Why do I keep writing C++?

When you think of Unix daemons, you probably think of C or C++. When you think of cobbling together a program from a handful of libraries on Linux, you probably think of all the C and C++ libraries just a dependency away.

This, at least, was how I ended up writing the very first version of mp3d in C++. And it was a huge mistake. Throwing away two days of work and starting again in Java was the best move I made.

Aren't all daemons written in C/C++?

Tradition is a state, not a reason. Just because the daemons we grew up with (or wrote) years ago were in C doesn't imply that C was particularly suited to writing daemons, or that we should use it to write any more.

I think part of the problem here was that I could pretty much see the boilerplate, ready to flow out of my fingers. And that boilerplate was in C++. The opposite would have been the case if I'd been thinking of a GUI application. It wouldn't have even crossed my mind to consider C++ for one minute. The relevant boilerplate would have been ready, and this time it would have been in Java.

In the server case, such "thinking" is short-sighted. If the boilerplate is the hard part of what you're about to do, what you're about to do probably isn't worth doing at all.

But all those great libraries...

I think what really convinced me, though, was the idea that I'd be able to grab one of any number of HTTP libraries and id3v2 tag libraries if I chose C++.

Never mistake quantity for quality.

The HTTP library wasn't much of a problem, though the selection was much more limited than I'd imagined. The least unpromising choices were very much C libraries, with all the ugliness that that entails. Manual memory management everywhere, and no notion of stream or string. Three fairly fundamental things that even C++ programmers take for granted. I won't even waste breath on my chosen library's lack of const-correctness.

The id3v2 tag library situation was far worse. The situation there appears to be that there are several alternatives, but none of them is actively maintained. As far as I can tell those applications that manage to work with real-world id3v2 tags without crashing are using their own forked/patched versions of these libraries. And even though you can get a C++ (rather than C) library for handling id3v2 tags, it's quite the runniest kind of shite. It's the kind of C++ you see written by people who don't show any sign of understanding why C++ is better than C. ("Is it the // comments, perhaps?")

Don't expect to see any use of the standard library, not even std::string.

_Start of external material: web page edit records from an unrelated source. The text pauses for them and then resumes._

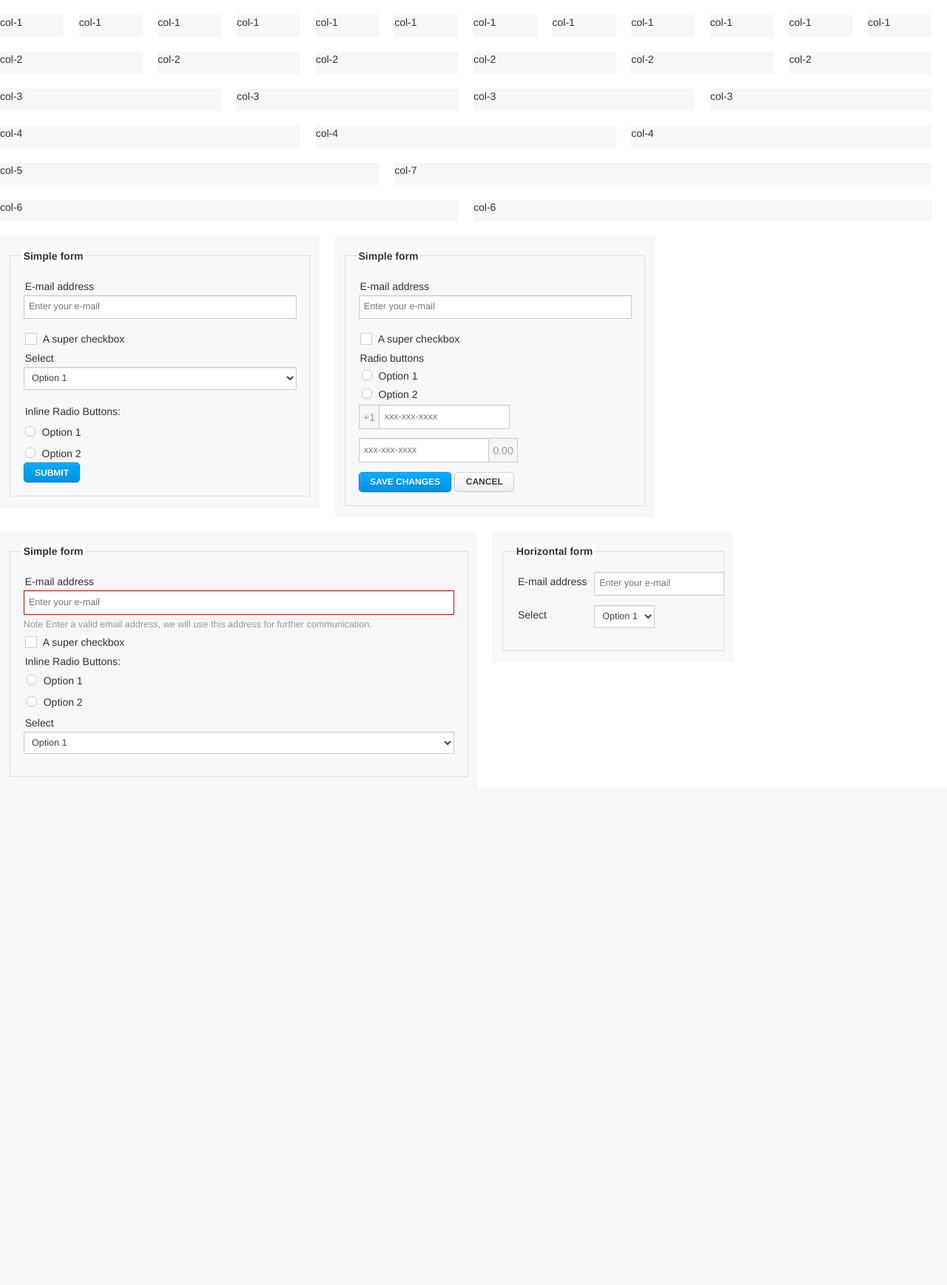
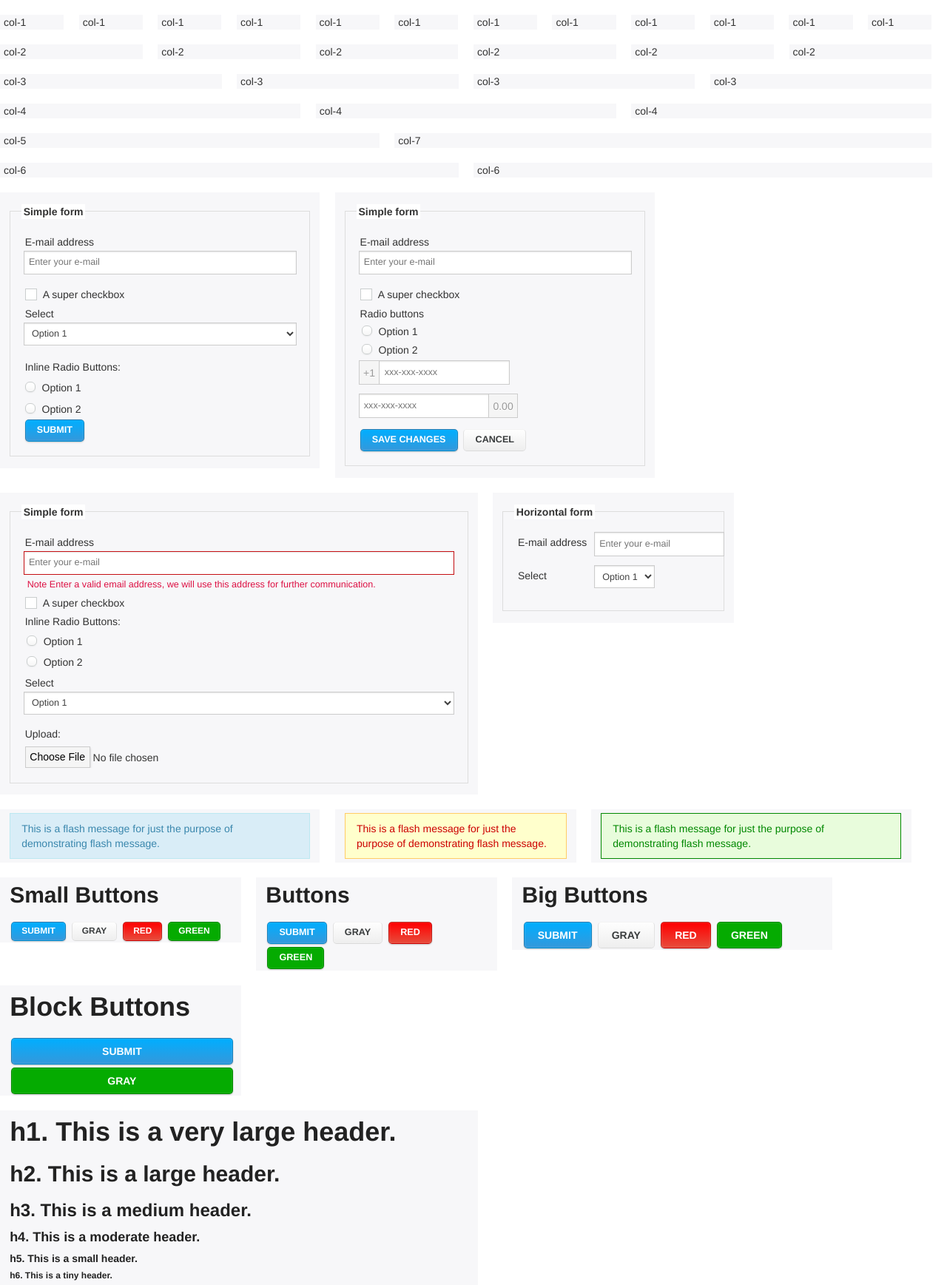
Before and after one commit to iamsolankiamit/whiteboard, a PHP site: page / in a window 1280 px wide. Shown: the whole page at 74% size. Before the commit the page ends 1050 px from the top, so only its background shows below. Run offline with PHP 8.4, Linux system fonts and the light colour scheme.

Commit message:
Buttons and Heading
Styles for Buttons and heading styles added successfully.

```diff
--- /dev/null
+++ b/css/button.css
@@ -0,0 +1,132 @@
+.btn {
+	font-weight: bold;
+	display: inline-block;
+	padding: 0.4em 1.2em;
+	margin:2px;
+	box-sizing: border-box;
+	text-align: center;
+	text-transform: uppercase;
+	-webkit-border-radius: 5px;
+	-moz-border-radius: 5px;
+	border-radius: 5px;
+
+	-webkit-box-shadow: inset 0 0 0.2em rgba(255,255,255,0.2),0 1px 2px rgba(0,0,0,0.2),0 0 0 #000;
+	box-shadow: inset 0 0 0.2em rgba(255,255,255,0.2),0 1px 2px rgba(0,0,0,0.2),0 0 0 #000;
+
+	background-color: #3498db;
+	background-image: -webkit-linear-gradient(top, #00aeff 0%,#3498db 100%);
+	background-image: -moz-linear-gradient(top, #00aeff 0%,#3498db 100%);
+	border: 1px solid rgba(0,0,0,0.2);
+
+	font-size: 0.9em;
+	color: #fff;
+}
+.btn-small{
+	padding: 0.3em 1.1em;
+	font-size:0.85em;
+}
+.btn-large{
+	padding: 0.5em 1.3em;
+	font-size:1em;
+}
+.btn-block{
+	width:100%;
+	padding: 0.5em 1.3em;
+	font-size:1em;
+
+}
+/*Button Colors*/
+.btn:hover, .btn.hover {
+	text-decoration: none;
+	color: #fff;
+	background-color: #018fe1;
+	background-image: -webkit-linear-gradient(top, #33beff 0%,#018fe1 100%);
+	background-image: -moz-linear-gradient(top, #33beff 0%,#018fe1 100%);
+	filter: progid:DXImageTransform.Microsoft.gradient(startColorstr='#ff33beff', endColorstr='#ff018fe1', GradientType=0);
+}
+.btn:active, .btn.active {
+	text-decoration: none;
+	color: #fff;
+	background-color: #00aeff;
+	background-image: -webkit-linear-gradient(top, #018fe1 0%,#00aeff 100%);
+	background-image: -moz-linear-gradient(top, #018fe1 0%,#00aeff 100%);
+	filter: progid:DXImageTransform.Microsoft.gradient(startColorstr='#ff018fe1', endColorstr='#ff00aeff', GradientType=0);
+	-webkit-box-shadow: inset 0 1px 4px 1px rgba(0,0,0,0.3),0 0 0 #000;
+	box-shadow: inset 0 1px 4px 1px rgba(0,0,0,0.3),0 0 0 #000;
+}
+.btn.gray {
+	background-color: #eee;
+	background-image: -webkit-linear-gradient(top, #fefefe 0%,#eee 100%);
+	background-image: -moz-linear-gradient(top, #fefefe 0%,#eee 100%);
+	border: 1px solid rgba(0,0,0,0.2);
+	border-color: #f3f3f3 #e2e2e2 #dadada #e2e2e2;
+	color: #393c3d;
+	text-shadow: none;
+	-webkit-box-shadow: inset 0 0 0.2em rgba(255,255,255,0.3),0 0 0 #000;
+	box-shadow: inset 0 0 0.2em rgba(255,255,255,0.3),0 0 0 #000;
+}
+.btn.gray:hover, .btn.gray.hover {
+	color: #393c3d;
+	background-color: #f9f9f9;
+	background-image: -webkit-linear-gradient(top, #fff 0%,#f9f9f9 100%);
+	background-image: -moz-linear-gradient(top, #fff 0%,#f9f9f9 100%);
+}
+.btn.gray:active, .btn.gray.active {
+	background-color: #f5f5f5;
+	background-image: -webkit-linear-gradient(top, #e6e6e6 0%,#f5f5f5 100%);
+	background-image: -moz-linear-gradient(top, #e6e6e6 0%,#f5f5f5 100%);
+}
+.btn.green{
+	background-color: #05ab01;
+	background-image: none;
+	border: 1px solid rgba(0,0,0,0.2);
+}
+.btn.green.hover,.btn.green:hover {
+	text-decoration: none;
+	color: #fff;
+	background-color: #05ab01;
+	background-image: -webkit-linear-gradient(top, #0ffb09 0%,#05ab01 100%);
+	background-image: -moz-linear-gradient(top, #0ffb09 0%,#05ab01 100%);
+}
+.btn.green:active, .btn.green.active {
+	text-decoration: none;
+	color: #fff;
+	background-color: #08ce03;
+	background-image: -webkit-linear-gradient(top, #05ab01 0%,#08ce03 100%);
+	background-image: -moz-linear-gradient(top, #05ab01 0%,#08ce03 100%);
+	-webkit-box-shadow: inset 0 1px 4px 1px rgba(0,0,0,0.3),0 0 0 #000;
+	box-shadow: inset 0 1px 4px 1px rgba(0,0,0,0.3),0 0 0 #000;
+}
+.btn.red{
+	background-color: #e74c3c;
+	background-image: -webkit-linear-gradient(top, red 0%,#e74c3c 100%);
+	background-image: -moz-linear-gradient(top, red 0%,#e74c3c 100%);
+	border: 1px solid rgba(0,0,0,0.2);
+}
+.btn.red:hover, .btn.red.hover {
+	text-decoration: none;
+	color: #fff;
+	background-color: #d60028;
+	background-image: -webkit-linear-gradient(top, #f33 0%,#d60028 100%);
+	background-image: -moz-linear-gradient(top, #f33 0%,#d60028 100%);
+}
+.btn.red:active, .btn.red.active {
+	text-decoration: none;
+	color: #fff;
+	background-color: red;
+	background-image: -webkit-linear-gradient(top, #d60028 0%,red 100%);
+	background-image: -moz-linear-gradient(top, #d60028 0%,red 100%);
+	-webkit-box-shadow: inset 0 1px 4px 1px rgba(0,0,0,0.3),0 0 0 #000;
+	box-shadow: inset 0 1px 4px 1px rgba(0,0,0,0.3),0 0 0 #000;
+}
+/*Status*/
+.disabled{
+	opacity:0.5;
+}
+
+/*Button Size*/
+.btn.large {
+	line-height: normal;
+	font-size: 15px;
+	padding: 0.6em 1.3em;
+}
--- a/css/forms.css
+++ b/css/forms.css
@@ -69,12 +69,6 @@ label {
 	width: 100%;
 	margin: 0.1em 0 0 0;
 }
-/* Adjust margin for form elements below */
-input[type="file"],
-input[type="checkbox"],
-input[type="radio"],
-select {
-  margin: 0 0 1em 0; }
 
 /* Normalize file input width */
 input[type="file"] {
@@ -126,7 +120,24 @@ input[type="radio"]:checked{
 	border: 1px solid #ccc;
 	box-shadow: 0 1px 2px rgba(0,0,0,0.05), inset 0 -15px 10px -12px rgba(0,0,0,0.05), inset 15px 10px -12px rgba(255,255,255,0.1), inset 0 0 10px rgba(0,0,0,0.1);
 }
-
+/*Upload button*/
+input[type="file"] {
+    margin:0.5em 0 0 0em;
+}
+input[type=file]::-webkit-file-upload-button {
+    background-color: #f5f5f5;
+    border: solid 1px #ccc;
+    -webkit-appearance: none;
+     box-shadow:  0 2px 3px rgba(0,0,0,0.2);
+	padding:0.4em;
+}
+input[type=file]::-webkit-file-upload-button:hover {
+	 box-shadow: inset 0 2px 3px rgba(0,0,0,0.2);
+    box-shadow: 2px 3px 3px rgba(0,0,0,0.2);
+}
+input[type=file]::-webkit-file-upload-button:active {
+    box-shadow: inset 2px 3px 3px rgba(0,0,0,0.2);
+}
 /* We add basic fieldset styling */
 fieldset {
   border: solid 1px #dddddd;
@@ -163,13 +174,7 @@ label.error {
   font-weight: bold;
   background: #c60f13;
   color: white; }
-.error-info{
-	display: block;
-	margin-top: 5px;
-	margin-bottom: 0;
-	font-size:0.9em;
-	color: #999;
-}
+
 /*Pre pend and Appened*/
 .input-prefix, .input-postfix {
 	margin-bottom: 5px;
@@ -205,79 +210,6 @@ label.error {
 	width:100%;
 	float:left;
 }
-
-.btn {
-	font-weight: bold;
-	display: inline-block;
-	padding: 0.4em 1.2em;
-	-webkit-box-sizing: border-box;
-	-moz-box-sizing: border-box;
-	box-sizing: border-box;
-	text-align: center;
-	font-family: "Helvetica Neue",Helvetica,Arial,sans-serif;
-	text-transform: uppercase;
-	vertical-align: middle;
-	margin-bottom: 0;
-	-webkit-border-radius: 5px;
-	-moz-border-radius: 5px;
-	border-radius: 5px;
-	-webkit-box-shadow: inset 0 0 0.2em rgba(255,255,255,0.2),0 1px 2px rgba(0,0,0,0.2),0 0 0 #000;
-	box-shadow: inset 0 0 0.2em rgba(255,255,255,0.2),0 1px 2px rgba(0,0,0,0.2),0 0 0 #000;
-	background-color: #018fe1;
-	background-image: -webkit-linear-gradient(top, #00aeff 0%,#018fe1 100%);
-	background-image: -moz-linear-gradient(top, #00aeff 0%,#018fe1 100%);
-	filter: progid:DXImageTransform.Microsoft.gradient(startColorstr='#ff00aeff', endColorstr='#ff018fe1', GradientType=0);
-	border: 1px solid rgba(0,0,0,0.2);
-	border-color: #0195eb #0083c7 #0175b8 #0083c7;
-	font-size: 12px;
-	line-height: 16px;
-	color: #fff;
-	text-shadow: 0 -1px 0px rgba(0,0,0,0.2);
-}
-.btn:hover, .btn.hover {
-	text-decoration: none;
-	color: #fff;
-	background-color: #018fe1;
-	background-image: -webkit-linear-gradient(top, #33beff 0%,#018fe1 100%);
-	background-image: -moz-linear-gradient(top, #33beff 0%,#018fe1 100%);
-	filter: progid:DXImageTransform.Microsoft.gradient(startColorstr='#ff33beff', endColorstr='#ff018fe1', GradientType=0);
-}
-.btn:active, .btn.active {
-	text-decoration: none;
-	color: #fff;
-	background-color: #00aeff;
-	background-image: -webkit-linear-gradient(top, #018fe1 0%,#00aeff 100%);
-	background-image: -moz-linear-gradient(top, #018fe1 0%,#00aeff 100%);
-	filter: progid:DXImageTransform.Microsoft.gradient(startColorstr='#ff018fe1', endColorstr='#ff00aeff', GradientType=0);
-	-webkit-box-shadow: inset 0 1px 4px 1px rgba(0,0,0,0.3),0 0 0 #000;
-	box-shadow: inset 0 1px 4px 1px rgba(0,0,0,0.3),0 0 0 #000;
-}
-.btn.gray {
-	background-color: #eee;
-	background-image: -webkit-linear-gradient(top, #fefefe 0%,#eee 100%);
-	background-image: -moz-linear-gradient(top, #fefefe 0%,#eee 100%);
-	filter: progid:DXImageTransform.Microsoft.gradient(startColorstr='#fffefefe', endColorstr='#ffeeeeee', GradientType=0);
-	border: 1px solid rgba(0,0,0,0.2);
-	border-color: #f3f3f3 #e2e2e2 #dadada #e2e2e2;
-	color: #393c3d;
-	text-shadow: none;
-	-webkit-box-shadow: inset 0 0 0.2em rgba(255,255,255,0.3),0 0 0 #000;
-	box-shadow: inset 0 0 0.2em rgba(255,255,255,0.3),0 0 0 #000;
-	border-color: #d3d3d3 #cfcfcf #c7c7c7 #cfcfcf;
-}
-.btn.gray:hover, .btn.gray.hover {
-	color: #393c3d;
-	background-color: #f9f9f9;
-	background-image: -webkit-linear-gradient(top, #fff 0%,#f9f9f9 100%);
-	background-image: -moz-linear-gradient(top, #fff 0%,#f9f9f9 100%);
-	filter: progid:DXImageTransform.Microsoft.gradient(startColorstr='#ffffffff', endColorstr='#fff9f9f9', GradientType=0);
-}
-.btn.gray:active, .btn.gray.active {
-	background-color: #f5f5f5;
-	background-image: -webkit-linear-gradient(top, #e6e6e6 0%,#f5f5f5 100%);
-	background-image: -moz-linear-gradient(top, #e6e6e6 0%,#f5f5f5 100%);
-	filter: progid:DXImageTransform.Microsoft.gradient(startColorstr='#ffe6e6e6', endColorstr='#fff5f5f5', GradientType=0);
-}
  /* form-horozontal */
  .form-horozontal input,.form-horozontal select, .form-horozontal label{
 	display: inline-table;
--- a/css/style.css
+++ b/css/style.css
@@ -19,3 +19,42 @@
 .text-justify {
   text-align: justify;
 }
+/*headings*/
+h1, h2, h3, h4, h5, h6 {
+	font-weight: bold;
+	font-style: normal;
+	color: #222222;
+	margin-top: 0.2em;
+	margin-bottom: 0.5em;
+	line-height: 1.2125em;
+}
+/*Error Message*/
+#flash-msg {
+	margin: 5px auto;
+	padding:10px;
+	background: #d9edf7;
+	color:#3a87ad;
+	border: 1px solid #bce8f1;
+}
+
+#flash-msg.error {
+	border: 1px solid #FC6;
+	background: #FFC;
+	color: #C00;
+}
+
+#flash-msg.success {
+	border: #080 1px solid;
+	color: #080;
+	background: #E8FCDC;
+}
+#flash-msg.success ul li, #flash-msg.error ul li{
+	margin-left:20px;
+}
+.error-info{
+	display: block;
+	margin-top: 5px;
+	margin-bottom: 0;
+	font-size:0.9em;
+	color: #D14;
+}
--- a/css/whiteboard.css
+++ b/css/whiteboard.css
@@ -379,7 +379,7 @@ hr {
 }
 
 p {
-  margin: 0 0 10px;
+  margin: 0 5px;
 }
 
 .lead {
--- a/index.html
+++ b/index.html
@@ -4,6 +4,7 @@
 <link href="css/grid.css" rel="stylesheet" />
 <link href="css/style.css" rel="stylesheet" />
 <link href="css/forms.css" rel="stylesheet" />
+<link href="css/button.css" rel="stylesheet" />
 </head>
 
 <body>
@@ -187,8 +188,9 @@
                       <option>Option 3</option>
                       <option>Option 4</option>
                   </select>
-
-
+				  <label >Upload:
+				  <input type="file">
+				  </label>
 				</fieldset>
 			</form>
 		</div>
@@ -216,5 +218,66 @@
 		</div>
 </div>
 
+<div class="row">
+		<div class="column-4 columns">
+			<div id="flash-msg">
+				<p>This is a flash message for just the purpose of demonstrating flash message.</p>
+			</div>
+		</div>
+		<div class="column-3 columns">
+			<div id="flash-msg" class="error">
+				<p>This is a flash message for just the purpose of demonstrating flash message.</p>
+			</div>
+		</div>
+		<div class="column-4 columns">
+			<div id="flash-msg" class="success">
+				<p>This is a flash message for just the purpose of demonstrating flash message.</p>
+			</div>
+		</div>
+</div>
+<div class="row">
+	<div class="column-3 columns">
+		<h2>Small Buttons</h2>
+		<button class="btn btn-small">Submit</button>
+		<button class="btn gray btn-small">gray</button>
+		<button class="btn red btn-small">Red</button>
+		<button class="btn green btn-small">Green</button>
+	</div>
+	<div class="column-3 columns">
+		<h2>Buttons</h2>
+		<button class="btn">Submit</button>
+		<button class="btn gray">gray</button>
+		<button class="btn red">Red</button>
+		<button class="btn green">Green</button>
+	</div>
+	<div class="column-4 columns">
+		<h2>Big Buttons</h2>
+		<button class="btn btn-large">Submit</button>
+		<button class="btn gray btn-large">gray</button>
+		<button class="btn red btn-large">Red</button>
+		<button class="btn green btn-large">Green</button>
+
+	</div>
+
+</div>
+<div class="row">
+	<div class="column-3 columns">
+		<h1>Block Buttons</h1>
+		<button class="btn btn-block">Submit</button>
+		<button class="btn green btn-block">gray</button>
+
+
+	</div>
+</div>
+<div class="row">
+	<div class="column-6 columns">
+	<h1>h1. This is a very large header.</h1>
+	<h2>h2. This is a large header.</h2>
+	<h3>h3. This is a medium header.</h3>
+	<h4>h4. This is a moderate header.</h4>
+	<h5>h5. This is a small header.</h5>
+	<h6>h6. This is a tiny header.</h6>
+	</div>
+</div>
 </body>
 </html>
```
Lines whose indentation alone changed are shown as unchanged.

And even if they had used C++ to its fullest, you soon run up against the edges of that "fullness".

You want to cope half-way sensibly with non-ASCII text? You'd better learn and use ICU4C then. (Sure, C++ gets along okay-ish on its own in an environment where its input is UTF-8 and it doesn't actually have to process text so much as just pass it around. But as soon as you need to either deal with encodings other than UTF-8 or need to actually process the text, you need ICU4C.)

Or maybe you'd like threads? Or maybe you need concurrent collections? Perl regular expressions?

I can't remember the last program I wrote that didn't need all of these things.

I'm not saying that all Free Java libraries are great. Of course they're not. 90% of everything is crud. But you don't need nearly as many third-party libraries because what you get "built in" is mostly pretty good, and certainly covers a lot of ground. And it's much easier to write a decent Java library than a decent C/C++ library. I've yet to see a Java library invent its own string class, for example. And there's much less effort expended on questions of ownership (though there are certainly traps for the unwary, should they hand out mutable objects they intend to continue using).

Why do you keep fooling yourself?

I fear C and C++ fall into the same class as awkward editors. Why do people use emacs or vi rather than a proper editor? Why do people make scale models of intricate buildings using only matchsticks? Sometimes the very fact that a thing is hard is what makes it fun. (Actress, bishop.)

I evidently don't know how to stop myself falling into this trap, but maybe it will help I come out in public more often and confess. Along the lines of "hi, I'm Elliott, and I wasted a couple of days trying to start my project in C++, fighting an awkward language and a stunted standard library and several really badly-built libraries, and in the end I realized I had nothing to show for these two days, came to my senses, started again in Java, and after just a couple of hours I had something I could actually use".

It's not like using sensible tools takes all your fun away; it's just a way of trading a puerile unproductive kind of fun for the fun of doing a good job of something useful, in a shorter time than the job would otherwise have taken. Trading short-term gratification for long-term satisfaction.

I guess I'll be fighting that part of human nature for a long time.